PUBLISHED : Friday, 04 November, 2011, 12:00am
UPDATED : Friday, 04 November, 2011, 12:00am


After 15 years plagued by mental illness, Chan Lei-hung is holding her head high.

Her mood disorders under control, she has been hired as the first full-time mentor for patients in the mental health system.

Appointed three months ago as a peer support professional at Castle Peak Hospital, she draws on her experiences to provide care and emotional support to the patients. 'It's not only about helping others; I'm gaining a lot from it too,' Chan said. 'It means a lot to many patients when they see I can also work.'

Hiring a person like Chan is part of the hospital's new approach to treating mental illness.

The hospital has sent seven employees overseas for training and held seminars in Hong Kong for 300 in the past two years. The approach has been adopted in three departments - rehabilitation, occupational therapy and community health. The hospital plans to extend it to all departments in three years.
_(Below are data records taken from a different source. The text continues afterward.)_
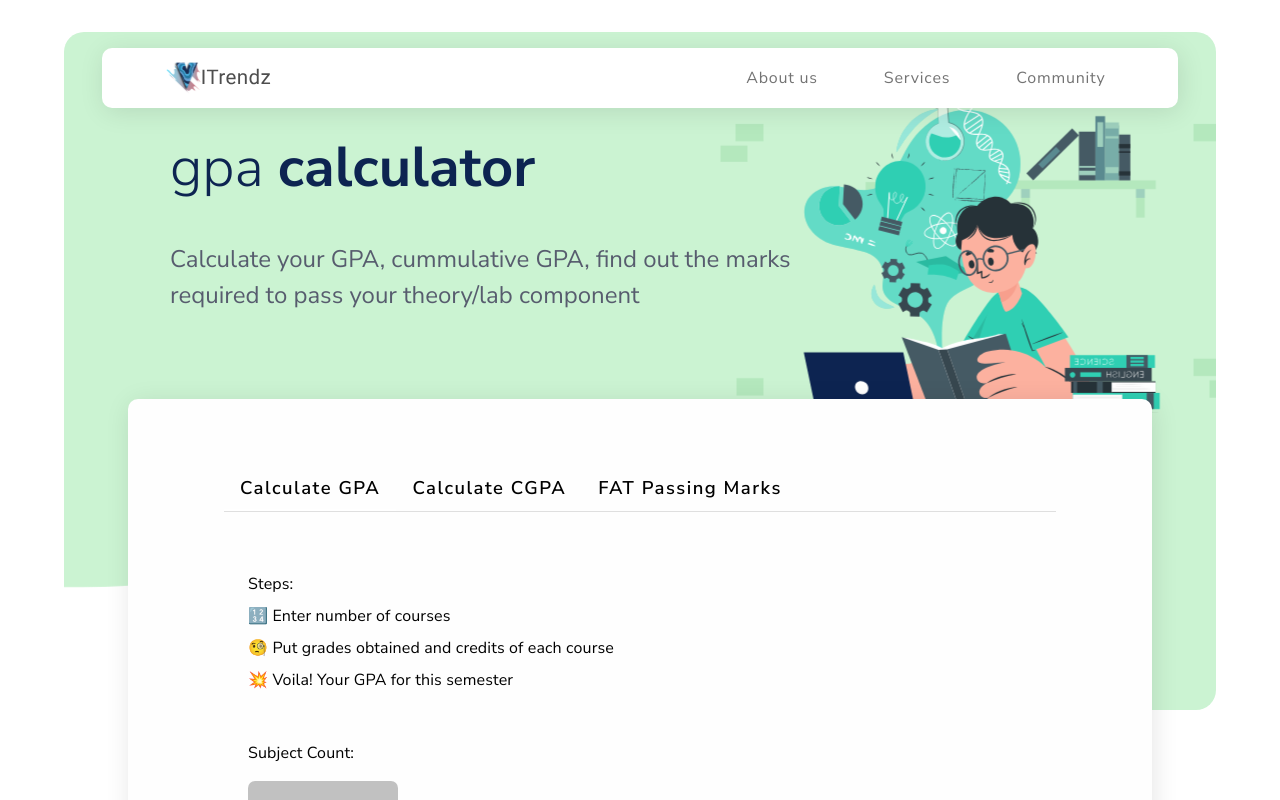
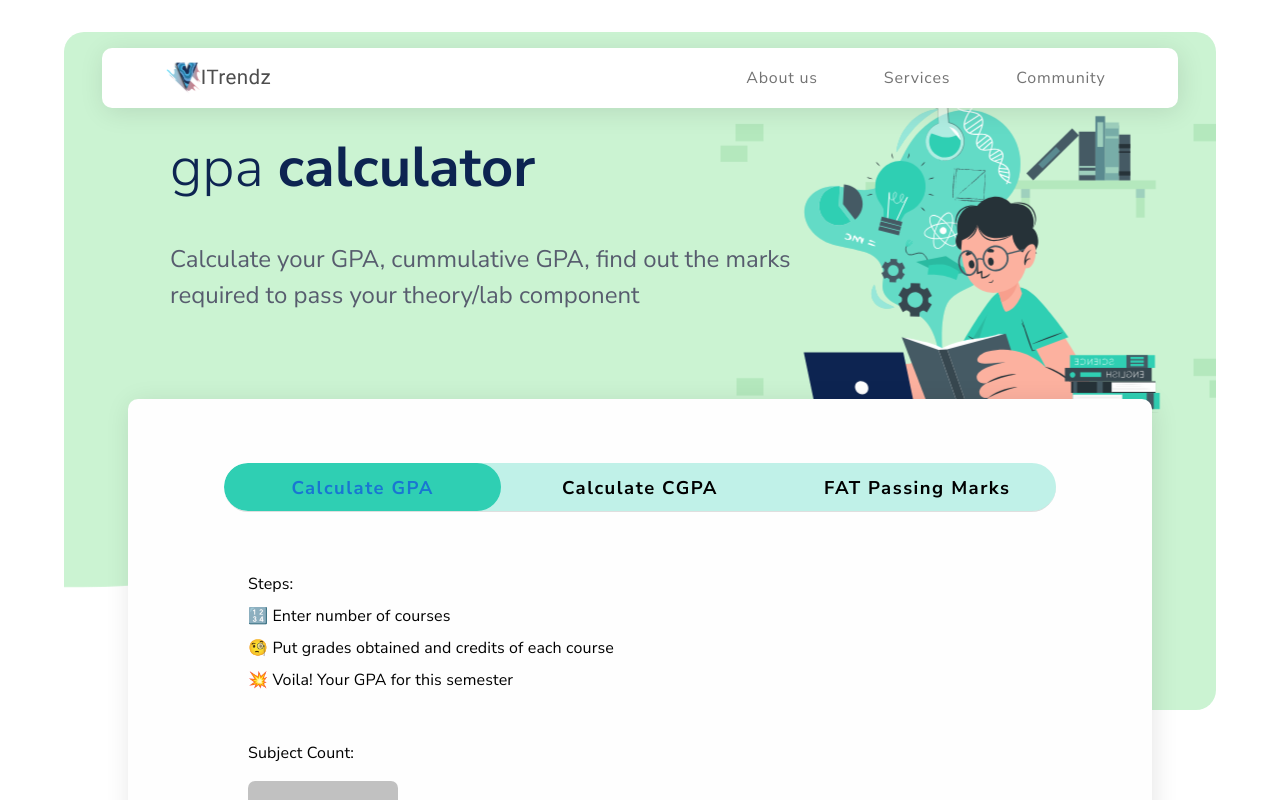
Before and after one commit to dhavalkolhe/gpa-calc, a React (Create React App) app: page / in a window 1280 px wide. Shown: the top 800 px of the page. Built offline with nearby package versions, Linux system fonts and the light colour scheme.

Commit message:
tabs styles changed

```diff
--- a/src/App.jsx
+++ b/src/App.jsx
@@ -1,17 +1,13 @@
 import React from 'react';
-import Navbar from './Components/Navbar/Navbar';
 import About from './Components/About/About';
 import Box from './Components/Box/Box';
 import Footer from './Components/Footer/Footer';
+import HeaderTwo from './Components/HeaderTwo/HeaderTwo';
 import './App.css';
-import HeaderTwo from './Components/HeaderTwo/HeaderTwo';
 
 function App() {
     return (
         <div className='landing'>
-            {/* <div className="color-2" /> */}
-            {/* <div className="color-1" /> */}
-            {/* <Navbar /> */}
             <HeaderTwo />
             <Box />
             <About />
--- a/src/Components/Box/Box.css
+++ b/src/Components/Box/Box.css
@@ -8,7 +8,6 @@
     padding: 4rem 6rem;
     width: 80%;
     position: relative;
-    /* top: -1.5rem; */
     font-family: 'Nunito Sans', sans-serif;
 }
 
--- a/src/Components/Main/Main.css
+++ b/src/Components/Main/Main.css
@@ -1,12 +1,7 @@
 .feature-label {
-    color: #000 !important;
     letter-spacing: 1.5px !important;
-    font-weight: 600 !important;
     font-size: 1.15rem !important;
     text-transform: capitalize !important;
     font-family: 'Nunito Sans', sans-serif !important;
+    display: inline-block !important;
 }
-
-.tabs-panel {
-    overflow-x: scroll !important;
-}
--- a/src/Components/Main/Main.jsx
+++ b/src/Components/Main/Main.jsx
@@ -51,7 +51,13 @@ export default function BasicTabs() {
 
     return (
         <Box sx={{ width: '100%' }}>
-            <Box sx={{ borderBottom: 1, borderColor: 'divider' }}>
+            <Box
+                sx={{
+                    borderBottom: 1,
+                    borderColor: 'divider',
+                    borderRadius: '2rem',
+                }}
+            >
                 <Tabs
                     value={value}
                     onChange={handleChange}
@@ -59,24 +65,60 @@ export default function BasicTabs() {
                     // className="tabs-panel"
                     variant="scrollable"
                     scrollButtons="auto"
-                    TabIndicatorProps={{ style: { background: '#fff' } }}
+                    TabIndicatorProps={{
+                        style: {
+                            backgroundColor: '#2FCFB3',
+                            height: '100%',
+                            borderRadius: '2rem',
+                            zIndex: '1',
+                        },
+                    }}
+                    sx={{
+                        background: 'rgba(47,207,179,0.3)',
+                        textAlign: 'center',
+                        display: 'flex',
+                        justifyContent: 'space-around',
+                        borderRadius: '2rem',
+                    }}
                 >
                     <Tab
                         className="feature-label"
                         label="Calculate GPA"
                         {...a11yProps(0)}
+                        sx={{
+                            borderRadius: '2rem',
+                            flex: '1',
+                            zIndex: '10',
+                            color: '#000',
+                            fontWeight: 'bold',
+                        }}
                     />
                     <Tab
                         className="feature-label"
                         label="Calculate CGPA"
                         {...a11yProps(1)}
+                        sx={{
+                            marginLeft: 'auto',
+                            borderRadius: '2rem',
+                            flex: '1',
+                            zIndex: '10',
+                            color: '#000',
+                            fontWeight: 'bold',
+                        }}
                     />
                     <Tab
                         className="feature-label"
                         label="FAT Passing Marks"
                         {...a11yProps(1)}
+                        sx={{
+                            marginLeft: 'auto',
+                            borderRadius: '2rem',
+                            flex: '1',
+                            zIndex: '10',
+                            color: '#000',
+                            fontWeight: 'bold',
+                        }}
                     />
-                    {/* <Tab label="Item Three" {...a11yProps(2)} /> */}
                 </Tabs>
             </Box>
             <TabPanel value={value} index={0}>
@@ -88,9 +130,6 @@ export default function BasicTabs() {
             <TabPanel value={value} index={2}>
                 <FatPassingMarks />
             </TabPanel>
-            {/* <TabPanel value={value} index={2}>
-        Item Three
-      </TabPanel> */}
         </Box>
     );
 }
```
Also changed, not shown: src/Components/About/About.css (+0 -55 lines).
Dr Sung Wing-kuen, associate consultant for the hospital's general adult psychiatric service, said the recovery-oriented approach involved patients deciding their treatment and leisure activities. Doing so helps them to take on responsibilities, re-establish their identities and integrate into the community.

Dr Siu Wei-man of the hospital's department of psychiatry said that while the traditional approach focused on how to stabilise an illness and reduce the chances of the patient returning to the hospital, they were now looking for strengths in the patients, and making improvements to quality of life the goal of treatment. 'We let the patients hold meetings in their wards and they can suggest what facilities can be improved. They can also plan leisure activities for themselves, unlike in the past, when doctors have all say,' she said. 'They can make their own choices, and we can see that they are happy about it.'

Sung said under the approach, treatment was more tailored to the patients. 'We would try to find what they are good at, and encourage them to further develop their strength,' he said.

'It's about conceptual change. Doctors are now no longer superior to the patients. They are their partners. Now instead of calling their full names as listed on their medical records, we would ask them how they'd like to be called.'

Sung said as the approach involved more communication, working hours for staff might be longer in the beginning.

'But the staff find it rewarding at the same time. We see fewer conflicts in wards, and the working environment has improved.'

Chan said she had observed an improvement in support for the mentally ill in the past decade, and she hoped that improvement would continue.

'We need the doctors and community to patiently understand our needs and to communicate with us. Time may be a luxury, but I think Hong Kong has been doing a good job.'